Intestinal obstructions can be addressed surgically or non-surgically depending on the location of the foreign object, its structure, shape, size, and how long it has remained stuck in the gastrointestinal tract.
As vigilant dog owners you may have noticed abdominal swelling and hardness in your pet and this is a concern that calls for immediate medical advice. Taking quick action can make the difference between your furry friend surviving or dying from the underlying cause of the condition. Here are the answers to some questions frequently asked by concerned pet parents.
How Can I Prevent Stomach Hardness in Dogs?
Even the best pet parent cannot entirely protect their canine from diseases and health concerns. However, the surest way to ensure you catch a problem before it gets out of hand is to take your pup for regular vet checkups. During examinations, the expert will conduct physical exams or use equipment to check for common concerns that affect the stomach, lungs, bowel, heart, and other organs.
Is Gastric Dilatation and GDV the Same?

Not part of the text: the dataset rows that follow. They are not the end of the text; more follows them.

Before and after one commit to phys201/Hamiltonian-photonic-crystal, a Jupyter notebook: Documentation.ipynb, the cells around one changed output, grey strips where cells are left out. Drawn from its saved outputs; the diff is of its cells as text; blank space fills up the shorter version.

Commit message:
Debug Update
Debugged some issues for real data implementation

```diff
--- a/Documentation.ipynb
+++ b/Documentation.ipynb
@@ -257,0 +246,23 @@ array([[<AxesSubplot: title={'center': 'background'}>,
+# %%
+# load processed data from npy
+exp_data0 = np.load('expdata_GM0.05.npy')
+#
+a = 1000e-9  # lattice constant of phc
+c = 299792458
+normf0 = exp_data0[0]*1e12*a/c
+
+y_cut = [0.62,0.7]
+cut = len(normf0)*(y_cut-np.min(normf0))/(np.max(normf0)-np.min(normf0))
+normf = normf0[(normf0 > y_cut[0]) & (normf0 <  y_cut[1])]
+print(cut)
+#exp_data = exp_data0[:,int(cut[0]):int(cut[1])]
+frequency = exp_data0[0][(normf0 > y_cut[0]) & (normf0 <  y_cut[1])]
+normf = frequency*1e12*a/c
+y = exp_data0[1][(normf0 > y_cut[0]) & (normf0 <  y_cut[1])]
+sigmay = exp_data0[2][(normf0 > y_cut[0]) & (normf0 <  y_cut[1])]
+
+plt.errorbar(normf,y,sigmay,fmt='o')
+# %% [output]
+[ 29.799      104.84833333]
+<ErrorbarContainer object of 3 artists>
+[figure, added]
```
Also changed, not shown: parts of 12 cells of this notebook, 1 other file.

No. A bloated tummy (gastric dilatation) is often caused by overeating, for example breaking into the food store and trying to eat the whole dog food bag. It can still be serious but is usually easier to treat. Gastric dilatation volvulus (GDV) includes stomach bloating and twisting, making it a potentially deadly condition. This type of bloat is the second biggest killer of canines after cancer. Note that typical food bloats resolve naturally within a few hours but can still require veterinary treatment.
How Do I Prevent Stomach Bloating?
You can prevent tummy bloating by avoiding elevated food and water bowls. Also, keep small objects your pup can eat out of reach because swallowing them can cause blockages. Moreover, ensure your dog eats slowly and does not engage in exercise immediately after a meal.
A distended, hard and painful stomach in canines is often a cause for alarm but the demeanor of your dog will help your vet decide if this is an emergency. If you have any concerns about the health of your dog you should seek veterinary advice quickly. Only a full examination by a veterinarian can achieve proper diagnosis and prompt treatment of the underlying issue. The information above is only that, and the information is not intended to help you diagnose problems at home. Several concerns that cause a hard, painful stomach are potentially life-threatening, making it imperative not to take a “wait and see” approach.
Featured Image Credit: Tursk Aleksandra, Shutterstock